So I’ve thought about it. I’ve specifically been asked what I think about QR codes by other media industry professionals and my answer was – they’re outdated. Yet I continued to work them in to several creative campaign strategies with the aim to redirect Offline conversation back Online, where activity could be tracked and measured. So why, if I didn’t like them, did I continue to use them? I now see that is in fact a false dilemma – for at least 2 more years I expect QR codes and NFC to exist in tandem, until eventually the product life cycle ends and NFC takes over.
Why 2 years? This comes down to the target audience. If you want to correctly identify a market segment you have to start with the world’s entire population and discount those of whom you feel the campaign, product or service does not apply. For QR codes, we could easily say that tech savvy, media led individuals will naturally have lost interest.
But that still leaves the rest of the world. What about the late adopters? I’m talking about the people who have just purchased their first smartphone, adults whom only now have had their first experience with an iPad. The world of Apps and digital interaction rests at their anxious fingertips and QR codes are that perfect medium to bridge their technical gap– and show them – there’s a reason to use your smartphone beyond phonecalls, texting and email. I imagine those that download a QR reader App and scan a QR code for the first time, will marvel at the wonder of how a barcode can give you an exclusive offer, or open a hidden world of yet to be discovered content and do so time and again, before the novelty wears off. Not to mention they are easily created, cost effective and can be integrated with traditional media such as print, packaging and outdoor advertising, so I don’t think Brand and Marketing departments will veto them any time soon.
Even those already with smartphones often need to be walked through what is the difference between Wi-Fi, 3G, Bluetooth and HDMI – having failed to realise most products they currently own can be synced, connected or activated to other household appliances.

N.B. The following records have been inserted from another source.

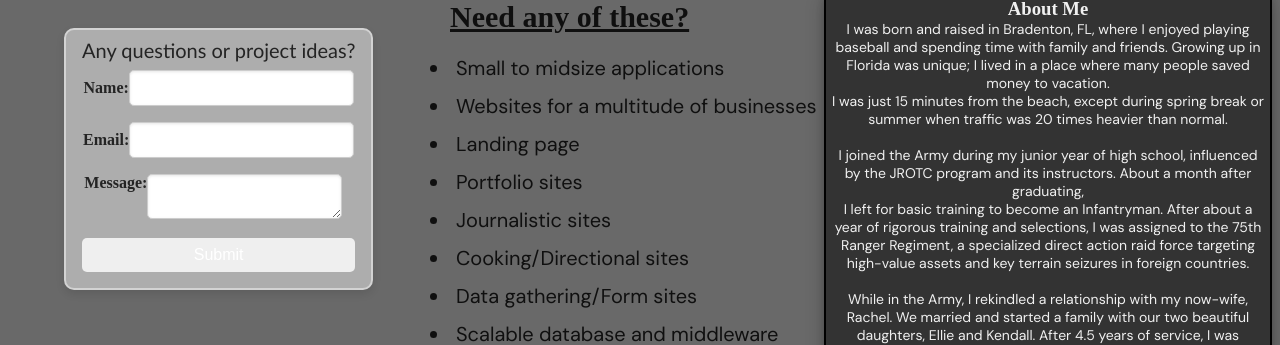
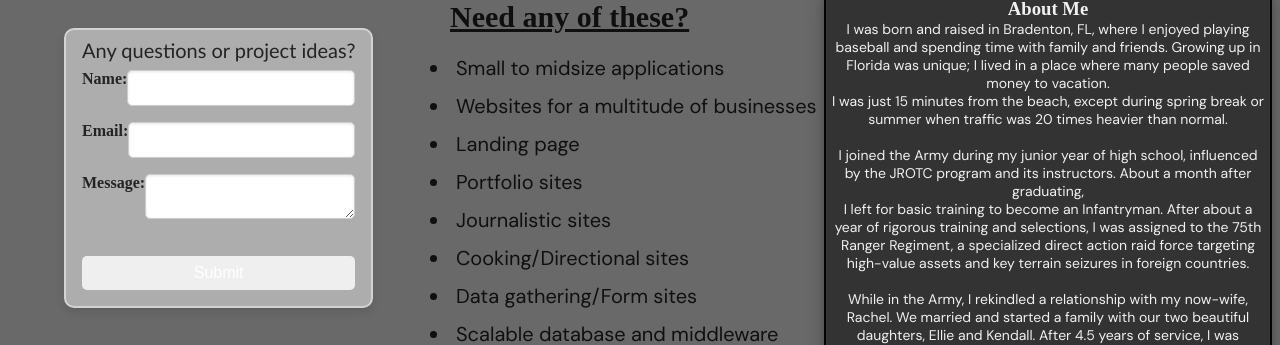
Before and after one commit to Marzdyn/SWAwebsite, a React (Vite) app in the folder client/: page / in a window 1280 px wide. Shown: the part 420-765 px from the top of the page. Built offline with nearby package versions, Linux system fonts and the light colour scheme.

Commit message:
fixed textArea sizing issues

```diff
--- a/client/src/components/HomePage.jsx
+++ b/client/src/components/HomePage.jsx
@@ -102,7 +102,7 @@ export default function HomePage() {
                 <div className="formContainer">
                     <p>Any questions or project ideas?</p>
                     <form onSubmit={handleSubmit}>
-                        <div>
+                        <div className="nameDivContainer">
                             <label>Name:</label>
                             <input
                                 type="text"
@@ -111,7 +111,7 @@ export default function HomePage() {
                                 onChange={handleChange}
                             />
                         </div>
-                        <div>
+                        <div className="emailDivContainer">
                             <label>Email:</label>
                             <input
                                 type="email"
--- a/client/src/largeScreen.css
+++ b/client/src/largeScreen.css
@@ -181,18 +181,23 @@
   }
 
   .messageDivContainer {
-    position: relative;
+    display: flex;
+    flex-direction: row;
   }
 
-  .messageLabel {
-    position: absolute;
-    left: .145em;
+  .nameDivContainer {
+    display: flex;
+    flex-direction: row;
   }
 
-  .formTextarea {
-    position: absolute;
-    left: 5em;
-    width: 15em;
+  .emailDivContainer {
+    display: flex;
+    flex-direction: row;
+  }
+
+  .formTextarea, .formContainer input, .formContainer textarea {
+    flex-grow: 1;  /* Makes textarea and inputs take up the full available width */
+    width: 100%;   /* Ensures they fill the parent container */
   }
 
   .formContainer input,
@@ -214,7 +219,7 @@
     font-size: 1em;
     cursor: pointer;
     transition: background-color 0.3s ease;
-    margin-top: 4em;
+    margin-top: 1.5em;
   }
 
   .formContainer button:hover {
--- a/client/src/mobile.css
+++ b/client/src/mobile.css
@@ -157,7 +157,7 @@
     .formContainer>p {
       text-align: center;
       font-size: .6em;
-      margin-bottom: .1em;
+      margin-bottom: 1em;
       font-family: 'Gill Sans', 'Gill Sans MT', Calibri, 'Trebuchet MS', sans-serif;
     }
 
@@ -169,6 +169,7 @@
 
     .formContainer label {
       margin-bottom: 0.3em;
+      padding: 2px;
       font-weight: bold;
       font-size: .5em;
     }
@@ -177,8 +178,19 @@
       display: flex;
     }
 
-    .formTextarea {
-      flex-grow: 1;
+    .nameDivContainer {
+      display: flex;
+      flex-direction: row;
+    }
+
+    .emailDivContainer {
+      display: flex;
+      flex-direction: row;
+    }
+
+    .formTextarea, .formContainer input, .formContainer textarea {
+      flex-grow: 1;  /* Makes textarea and inputs take up the full available width */
+      width: 100%;   /* Ensures they fill the parent container */
     }
 
     .formContainer input,
--- a/client/src/smallScreen.css
+++ b/client/src/smallScreen.css
@@ -178,20 +178,29 @@
         padding-left: .4em;
     }
 
+    /* .messageDivContainer {
+        position: relative;
+    } */
+
     .messageDivContainer {
-        position: relative;
-    }
+        display: flex;
+        flex-direction: row;
+      }
 
-    .messageLabel {
-        position: absolute;
-        left: .145em;
-    }
+      .nameDivContainer {
+        display: flex;
+        flex-direction: row;
+      }
 
-    .formTextarea {
-        position: absolute;
-        left: 5.1em;
-        width: 14.2em;
-    }
+      .emailDivContainer {
+        display: flex;
+        flex-direction: row;
+      }
+
+      .formTextarea, .formContainer input, .formContainer textarea {
+        flex-grow: 1;  /* Makes textarea and inputs take up the full available width */
+        width: 100%;   /* Ensures they fill the parent container */
+      }
 
     .formContainer input,
     .formContainer textarea {
@@ -212,7 +221,7 @@
         font-size: .5em;
         cursor: pointer;
         transition: background-color 0.3s ease;
-        margin-top: 5em;
+        margin-top: 2em;
     }
 
     .formContainer button:hover {
--- a/client/src/tablet.css
+++ b/client/src/tablet.css
@@ -179,12 +179,23 @@
 
     .messageDivContainer {
         display: flex;
-    }
+        flex-direction: row;
+      }
 
-    .formTextarea {
-        flex-grow: 1;
-        margin-right: 5vw;
-    }
+      .nameDivContainer {
+        display: flex;
+        flex-direction: row;
+      }
+
+      .emailDivContainer {
+        display: flex;
+        flex-direction: row;
+      }
+
+      .formTextarea, .formContainer input, .formContainer textarea {
+        flex-grow: 1;  /* Makes textarea and inputs take up the full available width */
+        width: 100%;   /* Ensures they fill the parent container */
+      }
 
     .formContainer input,
     .formContainer textarea {
```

Yet, a QR code is something that makes relative sense – it’s like a supermarket barcode, but instead of scanning and outputting a price to a check-out computer, it produces a link to a URL (or for our target market, what they commonly refer to, as a website). I’m sure this target market will understand the idea of NFC. But will they care that a QR code is now a little dated? Will they rush out to get an NFC enabled mobile device, or for now, will they think – what’s the value in having a NFC reader- and be content with spotting a QR code, scanning it with their smartphone and seeing where it takes them?
‘11 out of 50 Fortune companies are incorporating QR codes into their marketing strategy’. Clearly, the market is far from penetrated. And once it is common knowledge that QR codes unlock special offers or take you to exclusive Online places, I believe we’ll see a lot more products using them before the fad truly expires. Sure NFC is amazing technology with a new realm of digital possibilities for the media industry and tech lovers alike, but in terms of an existing, viable target market – let’s talk about NFC in one or two years, because right now I believe the average consumer doesn’t really care.